General Question

wundayatta's avatar

Where does the modern pressure to pair up and marry come from?

Asked by wundayatta (58638points) February 24th, 2009

I’ve seen numerous questions here asking about how many people you can date, and whether it’s ok to date if you’re not serious about the person (whatever serious means—sometimes marriageable). To me, this seems like young people these days must feel such pressure to pair up, and move in, and marry. It also seems to be taking over the language of the dating life of recently singled middle-age folks, as well.

People seem to divide relationships up into serious ones, friends without benefits, friends with benefits, and fuck buddies. Just the fact that they have to categorize relationships like this, and at a very early stage of the relationship, speaks to me of some enormous pressure to know where it is going and what, exactly, it is.

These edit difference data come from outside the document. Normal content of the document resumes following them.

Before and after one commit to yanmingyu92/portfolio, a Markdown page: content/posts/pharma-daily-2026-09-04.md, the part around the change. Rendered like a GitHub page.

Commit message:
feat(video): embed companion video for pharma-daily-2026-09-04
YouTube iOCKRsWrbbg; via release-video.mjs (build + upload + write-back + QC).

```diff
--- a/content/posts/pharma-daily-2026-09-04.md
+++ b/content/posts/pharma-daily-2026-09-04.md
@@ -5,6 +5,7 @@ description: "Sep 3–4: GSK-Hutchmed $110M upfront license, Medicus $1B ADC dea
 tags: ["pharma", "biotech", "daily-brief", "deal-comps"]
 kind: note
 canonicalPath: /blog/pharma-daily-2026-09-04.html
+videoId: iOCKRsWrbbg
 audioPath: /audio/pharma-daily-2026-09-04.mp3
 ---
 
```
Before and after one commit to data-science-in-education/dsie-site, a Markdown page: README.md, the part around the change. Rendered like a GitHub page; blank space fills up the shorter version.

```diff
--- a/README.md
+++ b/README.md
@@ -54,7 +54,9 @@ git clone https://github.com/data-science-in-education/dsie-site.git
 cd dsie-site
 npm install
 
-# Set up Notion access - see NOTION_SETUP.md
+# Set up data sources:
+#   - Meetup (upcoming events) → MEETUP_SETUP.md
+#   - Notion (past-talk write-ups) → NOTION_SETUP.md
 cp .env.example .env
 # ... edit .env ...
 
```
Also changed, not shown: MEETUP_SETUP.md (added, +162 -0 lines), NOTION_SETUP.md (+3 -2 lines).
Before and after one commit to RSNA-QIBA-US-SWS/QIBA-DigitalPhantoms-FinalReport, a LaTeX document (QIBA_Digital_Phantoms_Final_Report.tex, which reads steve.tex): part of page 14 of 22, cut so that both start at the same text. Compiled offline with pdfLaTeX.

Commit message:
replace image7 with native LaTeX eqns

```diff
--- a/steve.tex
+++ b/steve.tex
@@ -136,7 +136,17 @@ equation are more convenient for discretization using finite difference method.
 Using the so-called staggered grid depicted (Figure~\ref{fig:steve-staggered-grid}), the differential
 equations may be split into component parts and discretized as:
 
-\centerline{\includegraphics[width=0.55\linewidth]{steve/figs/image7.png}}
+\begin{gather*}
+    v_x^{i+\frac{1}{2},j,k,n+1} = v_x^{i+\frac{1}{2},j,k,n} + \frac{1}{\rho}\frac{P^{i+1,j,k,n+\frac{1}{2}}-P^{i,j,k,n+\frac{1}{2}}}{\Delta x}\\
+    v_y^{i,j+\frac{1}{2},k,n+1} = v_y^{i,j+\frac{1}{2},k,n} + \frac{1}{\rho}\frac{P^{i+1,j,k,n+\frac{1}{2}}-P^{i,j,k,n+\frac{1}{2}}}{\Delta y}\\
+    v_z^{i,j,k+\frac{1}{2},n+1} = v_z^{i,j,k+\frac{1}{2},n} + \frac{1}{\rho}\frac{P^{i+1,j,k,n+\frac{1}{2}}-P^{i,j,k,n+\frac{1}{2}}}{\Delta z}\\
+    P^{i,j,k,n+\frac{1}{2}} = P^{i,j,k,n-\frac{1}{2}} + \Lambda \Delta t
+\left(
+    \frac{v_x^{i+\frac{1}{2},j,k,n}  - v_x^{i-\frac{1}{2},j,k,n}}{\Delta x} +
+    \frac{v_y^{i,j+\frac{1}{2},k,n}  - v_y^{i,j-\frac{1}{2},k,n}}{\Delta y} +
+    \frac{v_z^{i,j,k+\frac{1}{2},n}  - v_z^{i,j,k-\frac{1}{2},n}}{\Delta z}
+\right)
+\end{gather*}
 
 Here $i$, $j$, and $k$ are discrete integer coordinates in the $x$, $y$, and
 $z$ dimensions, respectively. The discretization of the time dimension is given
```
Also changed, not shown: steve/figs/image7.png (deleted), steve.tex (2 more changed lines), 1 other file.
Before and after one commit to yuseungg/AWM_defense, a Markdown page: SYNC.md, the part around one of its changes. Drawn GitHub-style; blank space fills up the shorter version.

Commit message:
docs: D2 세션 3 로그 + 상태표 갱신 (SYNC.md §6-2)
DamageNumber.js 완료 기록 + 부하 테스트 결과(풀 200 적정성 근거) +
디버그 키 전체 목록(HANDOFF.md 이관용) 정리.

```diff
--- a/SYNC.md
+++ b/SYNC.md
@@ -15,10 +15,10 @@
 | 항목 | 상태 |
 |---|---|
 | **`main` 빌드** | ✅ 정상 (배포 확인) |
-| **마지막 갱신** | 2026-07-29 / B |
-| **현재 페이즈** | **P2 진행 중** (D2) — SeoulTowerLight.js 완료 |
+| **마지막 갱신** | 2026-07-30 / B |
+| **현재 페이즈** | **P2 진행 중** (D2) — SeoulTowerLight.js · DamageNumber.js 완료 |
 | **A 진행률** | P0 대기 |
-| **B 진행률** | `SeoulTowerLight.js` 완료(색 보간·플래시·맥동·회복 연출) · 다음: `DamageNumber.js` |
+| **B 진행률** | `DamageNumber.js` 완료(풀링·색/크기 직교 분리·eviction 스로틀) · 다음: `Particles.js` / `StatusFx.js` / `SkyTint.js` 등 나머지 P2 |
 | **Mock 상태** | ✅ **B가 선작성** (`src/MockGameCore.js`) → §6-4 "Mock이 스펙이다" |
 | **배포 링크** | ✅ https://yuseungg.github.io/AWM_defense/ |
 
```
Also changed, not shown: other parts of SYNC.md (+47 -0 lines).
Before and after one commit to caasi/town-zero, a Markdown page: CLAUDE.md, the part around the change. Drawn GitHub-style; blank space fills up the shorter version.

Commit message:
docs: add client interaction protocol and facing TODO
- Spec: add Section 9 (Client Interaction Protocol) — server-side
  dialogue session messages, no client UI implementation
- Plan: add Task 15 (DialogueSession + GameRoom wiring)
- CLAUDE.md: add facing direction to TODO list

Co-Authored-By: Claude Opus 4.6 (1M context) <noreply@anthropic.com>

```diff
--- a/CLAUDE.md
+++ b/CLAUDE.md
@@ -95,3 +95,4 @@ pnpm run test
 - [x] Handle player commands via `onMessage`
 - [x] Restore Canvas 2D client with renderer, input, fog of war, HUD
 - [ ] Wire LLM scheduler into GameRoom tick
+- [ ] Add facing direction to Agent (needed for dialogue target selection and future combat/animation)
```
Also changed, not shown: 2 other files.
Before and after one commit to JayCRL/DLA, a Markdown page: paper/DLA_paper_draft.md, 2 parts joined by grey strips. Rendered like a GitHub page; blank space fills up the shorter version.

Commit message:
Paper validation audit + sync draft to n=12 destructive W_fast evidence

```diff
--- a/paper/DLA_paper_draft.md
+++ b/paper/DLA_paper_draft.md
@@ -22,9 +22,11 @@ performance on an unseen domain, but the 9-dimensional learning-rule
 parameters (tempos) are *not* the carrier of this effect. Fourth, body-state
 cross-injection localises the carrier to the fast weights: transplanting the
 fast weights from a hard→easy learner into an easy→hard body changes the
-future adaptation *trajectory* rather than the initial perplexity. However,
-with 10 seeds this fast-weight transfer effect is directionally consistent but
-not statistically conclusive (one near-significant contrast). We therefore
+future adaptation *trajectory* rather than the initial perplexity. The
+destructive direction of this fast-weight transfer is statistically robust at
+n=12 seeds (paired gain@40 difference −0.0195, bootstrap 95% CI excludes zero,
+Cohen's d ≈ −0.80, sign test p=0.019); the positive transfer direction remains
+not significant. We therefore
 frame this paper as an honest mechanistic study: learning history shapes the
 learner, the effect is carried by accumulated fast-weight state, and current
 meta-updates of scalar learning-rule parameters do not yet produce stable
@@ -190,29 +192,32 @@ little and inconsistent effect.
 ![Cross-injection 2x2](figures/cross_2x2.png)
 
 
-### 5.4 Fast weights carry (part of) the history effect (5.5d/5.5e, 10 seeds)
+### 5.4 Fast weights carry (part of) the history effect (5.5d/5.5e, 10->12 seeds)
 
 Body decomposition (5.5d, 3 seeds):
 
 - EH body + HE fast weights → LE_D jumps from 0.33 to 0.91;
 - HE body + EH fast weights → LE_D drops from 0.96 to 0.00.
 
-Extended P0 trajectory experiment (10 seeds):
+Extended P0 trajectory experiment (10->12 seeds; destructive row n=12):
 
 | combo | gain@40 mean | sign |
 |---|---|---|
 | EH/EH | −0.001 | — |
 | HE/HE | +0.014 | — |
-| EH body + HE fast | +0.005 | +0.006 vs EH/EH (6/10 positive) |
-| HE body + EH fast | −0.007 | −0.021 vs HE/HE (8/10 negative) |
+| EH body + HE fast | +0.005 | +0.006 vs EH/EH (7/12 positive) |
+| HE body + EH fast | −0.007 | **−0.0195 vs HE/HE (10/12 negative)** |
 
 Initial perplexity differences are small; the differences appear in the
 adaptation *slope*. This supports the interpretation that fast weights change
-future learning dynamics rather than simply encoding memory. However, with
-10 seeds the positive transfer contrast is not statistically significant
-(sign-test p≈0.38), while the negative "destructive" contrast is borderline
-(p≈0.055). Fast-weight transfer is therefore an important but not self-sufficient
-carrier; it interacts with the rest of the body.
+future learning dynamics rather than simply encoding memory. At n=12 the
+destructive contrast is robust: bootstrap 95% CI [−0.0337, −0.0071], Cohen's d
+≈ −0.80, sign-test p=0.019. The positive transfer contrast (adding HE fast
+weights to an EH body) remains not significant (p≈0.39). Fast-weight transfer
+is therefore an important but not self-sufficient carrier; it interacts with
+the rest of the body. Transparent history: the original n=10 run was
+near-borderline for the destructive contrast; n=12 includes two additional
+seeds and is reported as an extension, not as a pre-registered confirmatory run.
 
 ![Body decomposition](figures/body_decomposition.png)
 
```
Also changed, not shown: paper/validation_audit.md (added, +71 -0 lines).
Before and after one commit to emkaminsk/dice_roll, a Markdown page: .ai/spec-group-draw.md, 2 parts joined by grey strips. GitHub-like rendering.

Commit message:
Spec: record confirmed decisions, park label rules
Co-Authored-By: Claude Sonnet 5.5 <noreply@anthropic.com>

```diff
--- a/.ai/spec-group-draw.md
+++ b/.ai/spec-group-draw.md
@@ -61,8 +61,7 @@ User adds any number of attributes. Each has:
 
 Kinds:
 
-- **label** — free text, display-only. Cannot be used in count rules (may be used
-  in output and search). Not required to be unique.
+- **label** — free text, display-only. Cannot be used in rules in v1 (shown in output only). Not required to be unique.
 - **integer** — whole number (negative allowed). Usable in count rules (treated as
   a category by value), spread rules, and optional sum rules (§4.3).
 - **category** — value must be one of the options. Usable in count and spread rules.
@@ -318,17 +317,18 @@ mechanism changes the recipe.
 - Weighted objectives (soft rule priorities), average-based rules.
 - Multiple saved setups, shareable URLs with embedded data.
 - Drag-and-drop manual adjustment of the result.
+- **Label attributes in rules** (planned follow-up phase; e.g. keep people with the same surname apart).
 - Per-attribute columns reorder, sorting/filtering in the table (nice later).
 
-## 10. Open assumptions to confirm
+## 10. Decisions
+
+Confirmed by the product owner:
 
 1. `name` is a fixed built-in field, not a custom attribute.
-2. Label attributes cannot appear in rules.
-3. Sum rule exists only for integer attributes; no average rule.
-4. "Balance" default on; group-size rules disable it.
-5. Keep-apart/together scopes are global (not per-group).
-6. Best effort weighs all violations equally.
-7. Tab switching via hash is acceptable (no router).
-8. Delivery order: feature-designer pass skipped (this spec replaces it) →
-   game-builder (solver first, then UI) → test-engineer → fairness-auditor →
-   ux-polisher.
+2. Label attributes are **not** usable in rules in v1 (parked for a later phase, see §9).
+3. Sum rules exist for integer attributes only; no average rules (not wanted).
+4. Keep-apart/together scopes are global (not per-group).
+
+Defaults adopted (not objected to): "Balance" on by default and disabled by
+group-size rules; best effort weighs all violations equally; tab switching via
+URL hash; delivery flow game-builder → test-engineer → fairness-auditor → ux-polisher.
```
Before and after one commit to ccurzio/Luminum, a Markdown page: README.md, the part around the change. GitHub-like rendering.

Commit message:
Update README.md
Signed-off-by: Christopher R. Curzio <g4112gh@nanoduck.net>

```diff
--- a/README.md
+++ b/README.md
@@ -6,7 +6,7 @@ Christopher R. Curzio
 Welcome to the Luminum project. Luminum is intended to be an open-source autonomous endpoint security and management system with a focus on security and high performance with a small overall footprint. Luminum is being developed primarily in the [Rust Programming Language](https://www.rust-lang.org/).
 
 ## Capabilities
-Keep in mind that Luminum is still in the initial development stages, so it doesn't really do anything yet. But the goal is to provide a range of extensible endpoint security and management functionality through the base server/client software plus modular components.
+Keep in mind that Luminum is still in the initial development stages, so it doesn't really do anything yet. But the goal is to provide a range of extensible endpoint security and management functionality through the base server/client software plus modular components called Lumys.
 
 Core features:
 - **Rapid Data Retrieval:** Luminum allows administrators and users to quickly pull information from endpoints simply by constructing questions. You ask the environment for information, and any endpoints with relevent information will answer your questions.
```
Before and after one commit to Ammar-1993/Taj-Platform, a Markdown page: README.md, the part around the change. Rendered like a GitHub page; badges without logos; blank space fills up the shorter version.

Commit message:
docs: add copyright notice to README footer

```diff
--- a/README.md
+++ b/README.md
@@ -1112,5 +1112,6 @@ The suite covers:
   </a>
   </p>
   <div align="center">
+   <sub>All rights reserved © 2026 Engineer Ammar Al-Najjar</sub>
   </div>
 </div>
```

Just for the sake of argument, let’s assume I’m correct that this pressure exists. Where does it come from? Do people put this on themselves, or is it coming from the outside (society, parents, or something else)? Like every relationship must have some purpose, other than fun, friendship or the like? Why do you think things are getting so much more serious these days? Could it be the so-called sexual revolution?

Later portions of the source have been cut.